◆ **Problem details**
The entries below should be set down again exactly, with every picture left out.

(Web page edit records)
◆ ◆ ◆ ◆
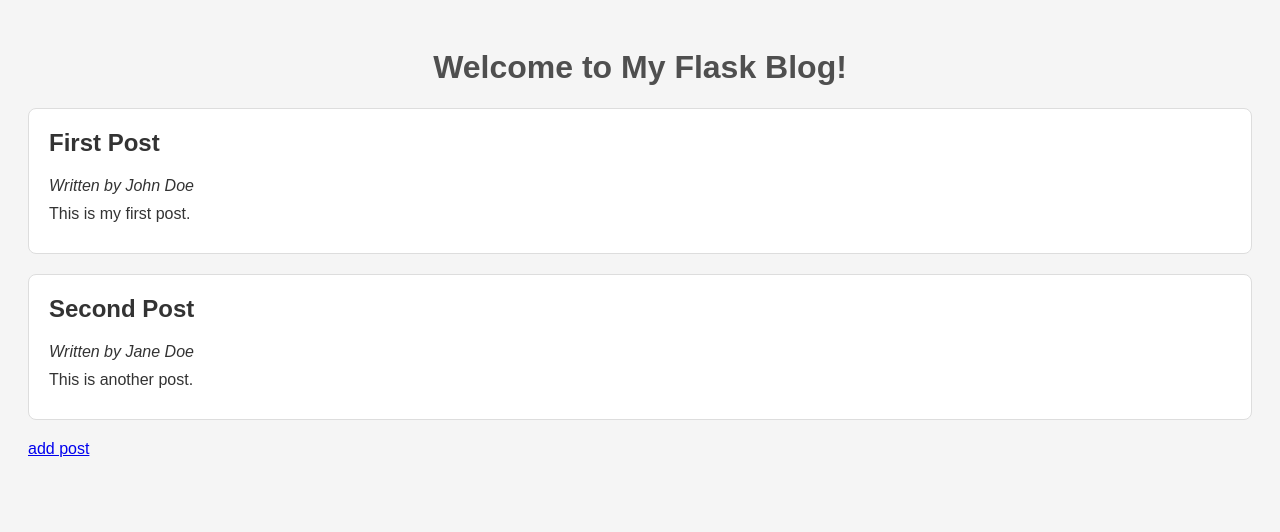
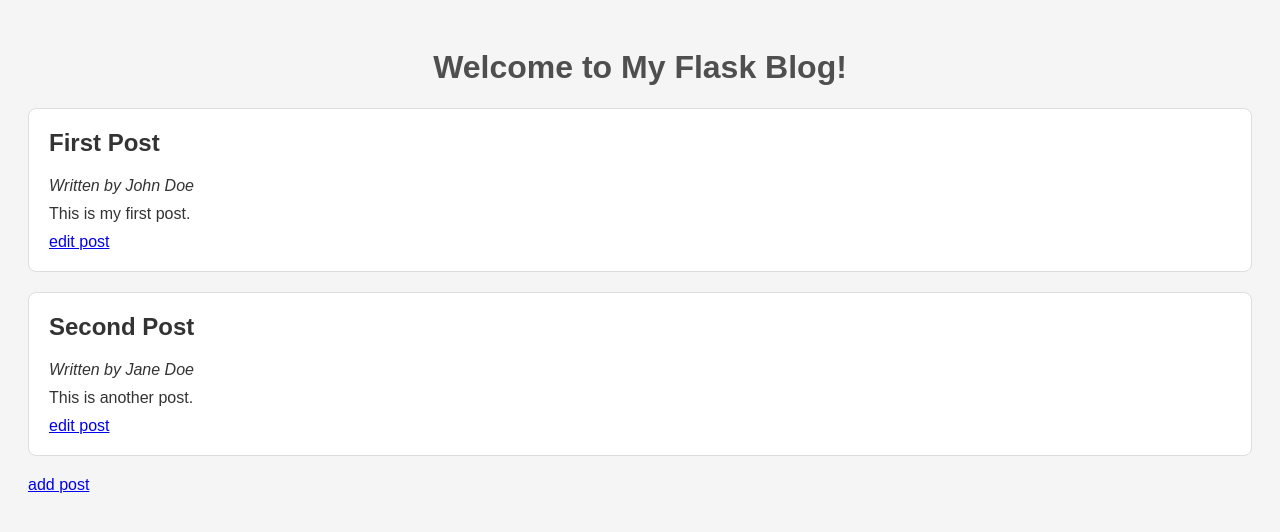
Before and after one commit to carveler/blog, a Flask app: page / in a window 1280 px wide. Shown: the top 532 px of the page. Run offline with Flask 3, Linux system fonts and the light colour scheme.

Commit message:
feat: update blog post

```diff
--- a/app.py
+++ b/app.py
@@ -40,5 +40,27 @@ def delete(post_id):
     return "Post not found"
 
 
+def fetch_post_by_id(post_id):
+    for post in posts:
+        if post["id"] == post_id:
+            return post
+    return None
+
+
+@app.route("/update/<post_id>", methods=["GET", "POST"])
+def update(post_id):
+    post = fetch_post_by_id(post_id)
+    if post is None:
+        return "Post not found", 404
+
+    if request.method == "POST":
+        post["title"] = request.form["title"]
+        post["author"] = request.form["author"]
+        post['content'] = request.form['content']
+        files.save_posts(posts)
+        return redirect(url_for("index"))
+    return render_template("update.html", post=post)
+
+
 if __name__ == "__main__":
     app.run()
--- a/templates/index.html
+++ b/templates/index.html
@@ -13,6 +13,7 @@
         <h2>{{post['title']}}</h2>
         <p><em>Written by {{post['author']}}</em></p>
         <p>{{post['content']}}</p>
+        <a href="{{ url_for('update', post_id=post['id']) }}">edit post</a>
     </div>
     {% endfor %}
     <div><a href="{{ url_for('add') }}">add post</a></div>
```
Also changed, not shown: templates/add.html (+6 -2 lines), templates/update.html (added, +34 -0 lines).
◆ ◆ ◆ ◆
◆ **Exercise result**
Before and after one commit to carveler/blog, a Flask app: page / in a window 1280 px wide. Shown: the top 532 px of the page. Run offline with Flask 3, Linux system fonts and the light colour scheme.

Commit message:
feat: update blog post

```diff
--- a/app.py
+++ b/app.py
@@ -40,5 +40,27 @@ def delete(post_id):
     return "Post not found"
 
 
+def fetch_post_by_id(post_id):
+    for post in posts:
+        if post["id"] == post_id:
+            return post
+    return None
+
+
+@app.route("/update/<post_id>", methods=["GET", "POST"])
+def update(post_id):
+    post = fetch_post_by_id(post_id)
+    if post is None:
+        return "Post not found", 404
+
+    if request.method == "POST":
+        post["title"] = request.form["title"]
+        post["author"] = request.form["author"]
+        post['content'] = request.form['content']
+        files.save_posts(posts)
+        return redirect(url_for("index"))
+    return render_template("update.html", post=post)
+
+
 if __name__ == "__main__":
     app.run()
--- a/templates/index.html
+++ b/templates/index.html
@@ -13,6 +13,7 @@
         <h2>{{post['title']}}</h2>
         <p><em>Written by {{post['author']}}</em></p>
         <p>{{post['content']}}</p>
+        <a href="{{ url_for('update', post_id=post['id']) }}">edit post</a>
     </div>
     {% endfor %}
     <div><a href="{{ url_for('add') }}">add post</a></div>
```
Also changed, not shown: templates/add.html (+6 -2 lines), templates/update.html (added, +34 -0 lines).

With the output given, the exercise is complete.